The Multi Jet Fusion equipment uses heads akin to an inkjet array to selectively apply fusing and detailing agents across a bed of nylon powder, which are then fused by heating elements into a solid layer. After each layer, a powder is distributed on top of the bed and the process repeats until the part is complete.

When the build finishes, the entire powder bed with the encapsulated part is moved to a processing station where a majority of the loose powder is removed by an integrated vacuum. Parts are then bead blasted to remove any of the remaining residual powder before ultimately reaching the finishing department where they are dyed black to improve cosmetic appearance.

This 3D printing process needs less heat to fuse the powder than SLS. It still needs to cool once the part is ready, but it goes much faster. At that point, the building box is placed into the post-processing station which cools the parts and makes them ready for cleaning.

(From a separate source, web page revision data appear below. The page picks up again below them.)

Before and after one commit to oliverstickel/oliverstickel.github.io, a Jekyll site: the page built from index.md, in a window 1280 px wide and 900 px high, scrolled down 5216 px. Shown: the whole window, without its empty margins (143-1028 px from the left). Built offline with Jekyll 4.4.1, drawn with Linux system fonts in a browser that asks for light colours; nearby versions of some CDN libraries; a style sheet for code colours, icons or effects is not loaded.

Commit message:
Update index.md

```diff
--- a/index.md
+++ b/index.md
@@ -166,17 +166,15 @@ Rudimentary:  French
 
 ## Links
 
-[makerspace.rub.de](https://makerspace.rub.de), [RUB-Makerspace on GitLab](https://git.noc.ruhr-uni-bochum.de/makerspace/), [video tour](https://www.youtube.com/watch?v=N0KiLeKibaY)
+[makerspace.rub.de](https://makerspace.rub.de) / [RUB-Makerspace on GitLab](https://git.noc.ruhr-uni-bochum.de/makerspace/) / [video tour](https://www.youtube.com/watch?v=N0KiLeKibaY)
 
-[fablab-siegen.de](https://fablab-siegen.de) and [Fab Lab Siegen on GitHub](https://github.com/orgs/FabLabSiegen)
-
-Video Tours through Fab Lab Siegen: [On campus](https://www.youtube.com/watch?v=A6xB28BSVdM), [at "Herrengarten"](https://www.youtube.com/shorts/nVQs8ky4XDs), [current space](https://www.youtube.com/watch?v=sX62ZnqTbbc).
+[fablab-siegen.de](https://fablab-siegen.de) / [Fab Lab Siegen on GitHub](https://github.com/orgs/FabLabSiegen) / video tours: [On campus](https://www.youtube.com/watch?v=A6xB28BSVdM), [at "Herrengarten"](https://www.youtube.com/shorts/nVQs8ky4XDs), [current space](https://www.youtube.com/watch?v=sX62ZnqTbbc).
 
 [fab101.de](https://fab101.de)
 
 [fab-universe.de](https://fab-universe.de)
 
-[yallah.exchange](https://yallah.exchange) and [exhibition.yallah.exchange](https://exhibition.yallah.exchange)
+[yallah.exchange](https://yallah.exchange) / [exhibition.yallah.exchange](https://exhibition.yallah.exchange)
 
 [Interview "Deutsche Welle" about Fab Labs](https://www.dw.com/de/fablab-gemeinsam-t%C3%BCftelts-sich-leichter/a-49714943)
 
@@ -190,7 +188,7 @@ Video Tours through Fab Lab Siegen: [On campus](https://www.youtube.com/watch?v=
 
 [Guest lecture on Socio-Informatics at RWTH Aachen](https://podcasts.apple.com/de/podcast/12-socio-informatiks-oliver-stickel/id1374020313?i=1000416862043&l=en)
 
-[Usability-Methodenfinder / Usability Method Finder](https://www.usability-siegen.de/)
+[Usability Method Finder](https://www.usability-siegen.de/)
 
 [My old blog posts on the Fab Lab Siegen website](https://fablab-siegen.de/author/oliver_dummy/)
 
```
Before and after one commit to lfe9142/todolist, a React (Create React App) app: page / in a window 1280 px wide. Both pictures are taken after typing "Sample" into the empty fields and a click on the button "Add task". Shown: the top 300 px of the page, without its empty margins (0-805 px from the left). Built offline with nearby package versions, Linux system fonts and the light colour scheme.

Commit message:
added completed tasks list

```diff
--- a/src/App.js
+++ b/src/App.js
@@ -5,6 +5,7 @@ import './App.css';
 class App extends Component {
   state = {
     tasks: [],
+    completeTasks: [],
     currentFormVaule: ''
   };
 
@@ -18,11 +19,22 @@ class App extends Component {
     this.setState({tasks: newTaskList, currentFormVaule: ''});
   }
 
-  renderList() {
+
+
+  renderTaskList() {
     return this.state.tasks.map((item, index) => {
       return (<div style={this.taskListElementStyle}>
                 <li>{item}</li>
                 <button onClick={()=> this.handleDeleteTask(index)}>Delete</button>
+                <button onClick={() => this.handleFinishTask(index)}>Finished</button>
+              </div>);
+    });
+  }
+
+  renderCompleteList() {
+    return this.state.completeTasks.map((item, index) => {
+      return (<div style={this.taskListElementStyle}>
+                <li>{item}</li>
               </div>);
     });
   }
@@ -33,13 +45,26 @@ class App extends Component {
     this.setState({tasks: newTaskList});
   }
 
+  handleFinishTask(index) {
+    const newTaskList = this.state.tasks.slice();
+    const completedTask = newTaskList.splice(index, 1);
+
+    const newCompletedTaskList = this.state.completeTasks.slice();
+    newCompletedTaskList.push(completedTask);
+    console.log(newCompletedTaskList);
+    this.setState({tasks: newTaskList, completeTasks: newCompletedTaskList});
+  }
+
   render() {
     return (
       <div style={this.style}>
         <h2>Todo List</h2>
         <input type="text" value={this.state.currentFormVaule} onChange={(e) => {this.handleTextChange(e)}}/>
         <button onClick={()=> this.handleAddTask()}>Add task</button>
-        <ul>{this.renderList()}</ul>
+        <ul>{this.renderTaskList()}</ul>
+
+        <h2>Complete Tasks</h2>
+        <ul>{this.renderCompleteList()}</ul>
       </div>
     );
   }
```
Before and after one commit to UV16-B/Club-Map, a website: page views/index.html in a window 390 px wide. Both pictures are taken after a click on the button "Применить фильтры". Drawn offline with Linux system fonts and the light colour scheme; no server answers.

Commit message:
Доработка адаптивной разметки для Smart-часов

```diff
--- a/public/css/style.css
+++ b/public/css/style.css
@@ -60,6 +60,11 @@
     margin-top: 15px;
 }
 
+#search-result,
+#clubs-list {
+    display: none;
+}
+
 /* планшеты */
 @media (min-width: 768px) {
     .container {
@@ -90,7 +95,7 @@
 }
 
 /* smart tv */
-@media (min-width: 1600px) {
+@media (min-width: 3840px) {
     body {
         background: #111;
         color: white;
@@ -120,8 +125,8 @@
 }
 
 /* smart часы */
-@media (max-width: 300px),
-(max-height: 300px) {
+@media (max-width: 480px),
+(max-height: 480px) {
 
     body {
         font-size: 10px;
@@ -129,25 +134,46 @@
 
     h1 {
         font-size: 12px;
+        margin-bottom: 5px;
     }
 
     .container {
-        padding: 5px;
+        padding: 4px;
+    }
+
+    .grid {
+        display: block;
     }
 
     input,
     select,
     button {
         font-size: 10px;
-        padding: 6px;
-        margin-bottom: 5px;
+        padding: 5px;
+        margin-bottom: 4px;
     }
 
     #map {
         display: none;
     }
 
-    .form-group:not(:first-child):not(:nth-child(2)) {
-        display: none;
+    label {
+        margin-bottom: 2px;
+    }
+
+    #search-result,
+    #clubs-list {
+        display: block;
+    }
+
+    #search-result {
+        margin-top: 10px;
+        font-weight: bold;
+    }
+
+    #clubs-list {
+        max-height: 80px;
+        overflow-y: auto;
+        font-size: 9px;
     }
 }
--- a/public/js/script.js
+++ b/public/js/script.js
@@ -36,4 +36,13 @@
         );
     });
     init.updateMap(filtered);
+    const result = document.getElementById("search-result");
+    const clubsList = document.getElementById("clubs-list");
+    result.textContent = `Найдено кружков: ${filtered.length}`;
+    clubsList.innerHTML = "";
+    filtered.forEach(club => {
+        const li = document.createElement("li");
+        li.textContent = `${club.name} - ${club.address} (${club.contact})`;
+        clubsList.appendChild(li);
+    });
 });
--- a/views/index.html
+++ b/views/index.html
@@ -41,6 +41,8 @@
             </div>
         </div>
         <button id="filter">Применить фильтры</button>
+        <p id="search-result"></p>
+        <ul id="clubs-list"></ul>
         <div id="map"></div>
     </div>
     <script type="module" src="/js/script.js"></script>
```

Once de-powdering is done, your object is ready.

One of the main selling points of multi-jet printing is that it could produce the same, highly detailed and good quality components as the laser sintering process, but it’s cheaper and around ten times faster!  However, being only able to use polymeric materials, it is limited in what it can construct in terms of functional or hard-wearing components.

However, if you require high strength along with your precision, then you might want to consider Selective Laser Sintering as an alternative process.

Selective Laser Sintering.

The highly flexible Selective Laser Sintering (SLS) process has become a very popular method of manufacture for product designers and engineers, thanks to its ability to rapidly convert complex CAD geometries into physical working models via CAM. With SLS capable of producing parts from easy to produce, commercially available materials such as Nylon there has also been significant growth in the number of companies turning to Selective Laser Sintering to meet prototyping needs and limited run manufacturing requirements.  Selective Laser Sintering is a Powder Bed Fusion (PBF) process wherein a bed of powder polymer is either sintered by a high-power directional heating source such as a laser that results in a solidified layer of fused powder.

How does it work?

The SLS process begins with the conversion of customer-generated 3D CAD data into a sliced STL file using proprietary software designed for the job. Once created the STL file is then sent to print on the SLS machine for printing to begin. The printable material is heated to just below its melting point prior to the feed bed rising by a small increment (usually in the order of <0.1mm) and the levelling roller pushes fresh powder across the build platform/part bed.

The first layer is then traced out by a CO2 laser which melts and fuses the material as it makes contact. Once the first layer has completed the build platform/part bed drops by a pre-set amount, while the feeder bed rises and a fresh layer of powder is swept along the build platform. The next layer is then traced out and the process repeats layer by layer until the model has been completed. Once finished, the model is left to cool before being removed and any loose material brushed away to leave the final part.

What’s Best?

It depends on the application and the materials that you require. Essentially, the main difference between MJF and SLS is the heat source used. SLS uses a CO2 laser to scan and sinter each cross-section, while in MJF an ink mixed with a fusing agent, which is dispensed on the powder and promotes the absorption of infrared light. An infrared energy source then passes over the building platform and fuses the inked areas. Because of its power, SLS can handle many different materials while MJF is really restricted to polymeric powders to create the final product.

SLS can be stronger components, but MJF is substantially quicker.